▶ _Task requirements_: Read the records below and report each line in which "color" occurs.

== Exercise material ==

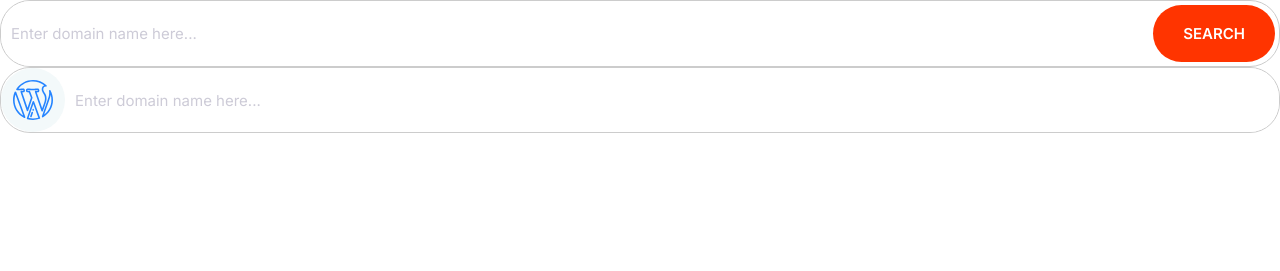
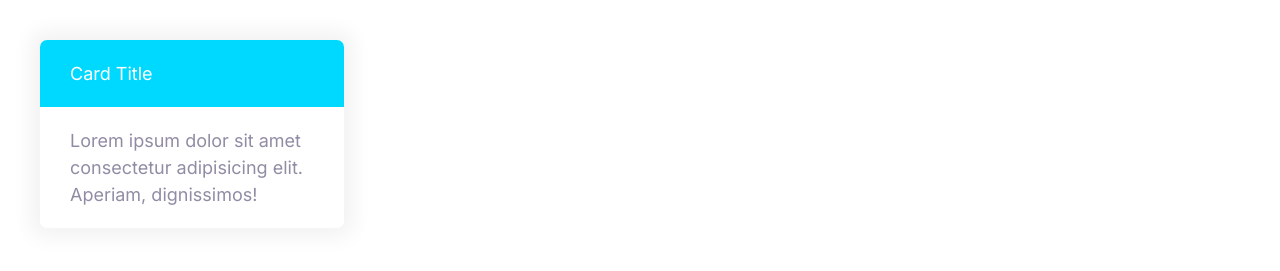
Before and after one commit to muh-haris/moshify, a plain HTML site: page index.html in a window 1280 px wide. Drawn offline with Linux system fonts and the light colour scheme.

Commit message:
Define cards.

```diff
--- a/css/styles.css
+++ b/css/styles.css
@@ -265,3 +265,24 @@ a{
         font-size: 1.5rem;
     }
 }
+
+/* Cards */
+.card {
+    border-radius: 7px;
+    box-shadow: 0 0 20px 10px #f3f3f3;
+    overflow: hidden;
+}
+
+.card__header, .card__body {
+    padding: 2rem 3rem;
+}
+
+.card--primary .card__header {
+    background: var(--color-primary);
+    color: #fff;
+}
+
+.card--secondary .card__header {
+    background: var(--color-secondary);
+    color: #fff;
+}
--- a/index.html
+++ b/index.html
@@ -15,26 +15,14 @@
     <link rel="stylesheet" href="css/styles.css" />
   </head>
   <body>
-    <div class="input-group">
-      <input
-        type="text"
-        class="input"
-        placeholder="Enter domain name here..."
-      />
-      <button class="btn btn--accent">Search</button>
-    </div>
-
-    <div class="input-group">
-      <span class="icon-container">
-        <svg class="icon icon--primary">
-          <use xlink:href="images/sprite.svg#wordpress"></use>
-        </svg>
-      </span>
-      <input
-        type="text"
-        class="input"
-        placeholder="Enter domain name here..."
-      />
+    <div style="width: 30%; padding: 4rem">
+      <div class="card card--secondary">
+        <header class="card__header">Card Title</header>
+        <div class="card__body">
+          Lorem ipsum dolor sit amet consectetur adipisicing elit. Aperiam,
+          dignissimos!
+        </div>
+      </div>
     </div>
   </body>
 </html>
```
Also changed, not shown: components/cards.html (added, +9 -0 lines).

===

▶ _Exercise answer_:
+    background: var(--color-primary);
+    color: #fff;
+    background: var(--color-secondary);
+    color: #fff;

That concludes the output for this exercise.